Gators got your Granny

Sweet Tatorman's picture

A pop cultural reference likely to blow by those under 50.
I have a reluctance to eating things that can poison me if not properly prepared. Poke salad, Phytolacca Americana, has long been on my list and up until recently I had never tried it despite years of encouragement from a long time friend who is a big fan of it.
Last week we got together midway between our respective homes in Georgia and Tennessee for some outdoor recreation. Upon returning to our vehicles she noted an abundance of Poke salad nearby and gathered up a sack of it. Having already accepted an offer of supper at her place I surmised that the time had come to try it. If you google cooking Poke salad you will find that there is quite a range to the measures employed to reduce the toxins in the stuff all of which involve boiling and draining some number of times. My friend only boils and drains once and I don't think that she even rinsed after the initial draining. I found it to be quite tasty, similar to cooked spinach. No ill effects noted.
Here is the Wikipedia entry on the plant with a long listing of the potentially toxic compounds it contains.
https://en.wikipedia.org/wiki/Phytolacca_americana
Here is a link from a guy who is obviously a fan of the stuff. Curiously he suggests handling with gloves to avoid the possibility of contact dermatitis. No one I know who eats the stuff does this. I also picked a bunch of it recently without use of gloves with no problem.
https://delishably.com/foraging/Poke-Sallet-Poke-Salad-Recipe-How-to-Han...
Poke is an extremely abundant weed locally so this Sunday I decided to pick some and prepare. I decided to be a bit more cautious and boil and drain twice. The second boil and drain was brief as I had heated a second pot of water for this purpose during the heating and boil of the pot with the greens.

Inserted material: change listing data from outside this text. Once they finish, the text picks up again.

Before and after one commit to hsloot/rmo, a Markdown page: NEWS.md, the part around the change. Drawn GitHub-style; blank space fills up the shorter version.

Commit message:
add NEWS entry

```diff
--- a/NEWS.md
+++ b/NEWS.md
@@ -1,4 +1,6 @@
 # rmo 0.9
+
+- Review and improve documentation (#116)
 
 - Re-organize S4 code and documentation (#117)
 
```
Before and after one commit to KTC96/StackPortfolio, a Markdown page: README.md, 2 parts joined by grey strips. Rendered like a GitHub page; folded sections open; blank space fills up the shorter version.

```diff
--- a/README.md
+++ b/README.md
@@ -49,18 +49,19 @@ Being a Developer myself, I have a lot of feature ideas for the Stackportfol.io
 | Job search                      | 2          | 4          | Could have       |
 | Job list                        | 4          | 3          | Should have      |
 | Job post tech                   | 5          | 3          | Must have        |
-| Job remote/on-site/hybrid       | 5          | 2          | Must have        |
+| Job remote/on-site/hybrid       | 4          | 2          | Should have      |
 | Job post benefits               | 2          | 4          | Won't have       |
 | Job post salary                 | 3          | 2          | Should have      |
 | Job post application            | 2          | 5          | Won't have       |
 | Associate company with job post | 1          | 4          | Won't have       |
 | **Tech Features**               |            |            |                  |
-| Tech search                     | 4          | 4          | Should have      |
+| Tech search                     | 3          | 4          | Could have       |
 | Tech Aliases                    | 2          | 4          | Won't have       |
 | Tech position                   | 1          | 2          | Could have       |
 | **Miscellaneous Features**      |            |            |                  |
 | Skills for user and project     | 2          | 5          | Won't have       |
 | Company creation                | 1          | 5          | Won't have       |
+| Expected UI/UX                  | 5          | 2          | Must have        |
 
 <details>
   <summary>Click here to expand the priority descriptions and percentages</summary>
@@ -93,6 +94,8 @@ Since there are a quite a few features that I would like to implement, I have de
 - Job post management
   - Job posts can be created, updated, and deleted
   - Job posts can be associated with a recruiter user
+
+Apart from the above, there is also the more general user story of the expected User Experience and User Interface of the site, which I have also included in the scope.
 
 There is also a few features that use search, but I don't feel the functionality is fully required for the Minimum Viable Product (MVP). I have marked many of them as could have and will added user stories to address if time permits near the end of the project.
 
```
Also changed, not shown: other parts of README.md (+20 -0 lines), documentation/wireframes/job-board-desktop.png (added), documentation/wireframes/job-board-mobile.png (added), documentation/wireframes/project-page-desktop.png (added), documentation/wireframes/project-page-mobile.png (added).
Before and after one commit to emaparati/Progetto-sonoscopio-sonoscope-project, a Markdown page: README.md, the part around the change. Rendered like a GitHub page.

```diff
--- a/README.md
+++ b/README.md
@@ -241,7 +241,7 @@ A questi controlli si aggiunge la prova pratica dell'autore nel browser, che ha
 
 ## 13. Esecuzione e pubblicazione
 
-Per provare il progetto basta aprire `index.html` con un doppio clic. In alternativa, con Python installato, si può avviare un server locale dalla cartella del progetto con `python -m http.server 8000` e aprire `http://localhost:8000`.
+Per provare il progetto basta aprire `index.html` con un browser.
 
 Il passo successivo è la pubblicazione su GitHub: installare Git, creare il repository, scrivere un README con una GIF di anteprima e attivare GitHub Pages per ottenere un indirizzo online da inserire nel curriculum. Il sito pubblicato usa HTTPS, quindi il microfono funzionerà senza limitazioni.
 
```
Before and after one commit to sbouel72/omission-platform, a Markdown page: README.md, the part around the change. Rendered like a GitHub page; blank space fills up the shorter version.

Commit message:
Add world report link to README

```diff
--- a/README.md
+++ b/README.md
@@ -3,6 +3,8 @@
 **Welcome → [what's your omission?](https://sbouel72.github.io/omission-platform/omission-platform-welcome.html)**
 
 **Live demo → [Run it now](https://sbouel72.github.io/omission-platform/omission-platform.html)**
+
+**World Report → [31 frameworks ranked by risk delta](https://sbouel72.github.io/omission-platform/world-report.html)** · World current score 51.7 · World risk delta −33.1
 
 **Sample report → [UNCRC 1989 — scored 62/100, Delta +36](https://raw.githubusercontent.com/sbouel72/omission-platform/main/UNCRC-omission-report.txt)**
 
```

Essentially I was rinsing with hot water after the initial drain. Like spinach it cooks down in volume a lot. Two plastic grocery bags [still on the stems] once stripped from the stems and cooked down makes about six large servings.
Despite being quite tasty and not causing any apparent ill effect I am still a bit wary of the stuff. Just because something doesn't make you sick it not proof that it is not potentially harmful. Are there any fans of Poke salad on the forum?
For those missing the subject line cultural reference, go here:
https://www.bing.com/search?q=poke+salad+annie+song&qs=HS&pq=poke+salad+...

I pulled poke-weed for decades with my bare hands. Young plants, old towering monsters, I got them all.

Then, a few years ago, I started getting a rash on my hands whenever I pulled the plants. Eventually, I figured out that pulling poke-weed can, with enough time and exposure lead to sensitivity and contact dermatitis.

I wear gloves now and I recommend that everyone do so. I don't know how common this is. I'm one of those people who get the weird, rare side-effects. That is, Valerian and Benedryl which put everyone else to sleep make me hyper.

I also don't know if cooking and rinsing would remove the contact dermatitis Or give me an internal rash but I don't plan to eat any poke-weed to find out.

ClareBroommaker's picture

I ate this as a child because my grandmother would cook it after sending us kids out to pick it. But I don't bother with it. I'm afraid of it and I don't want to have to cook, drain, re-cook, drain. If I were to cook it I don't think I'd do any less than two rinses, and that is just too much heating the kitchen. It is poke sallet picking time here now, and this year it is cool enough to welcome the extra heat in the house, but normally by this part of May I'm looking for ways to avoid cooking.

Beautiful as the plant is when fully grown and sporting those clusters of dangling berries, it is a competitive nuisance weed in my garden and so hard to get rid of. Will never forget the year I dug up an old root as big as a horse's leg. If I had a lot more space this is one of the things I'd let have its niche, along with morning glories, Japanese honeysuckle, and sweet autumn clematis.

I've never had dermatitis from it, but it strikes me as being quite capable of causing it.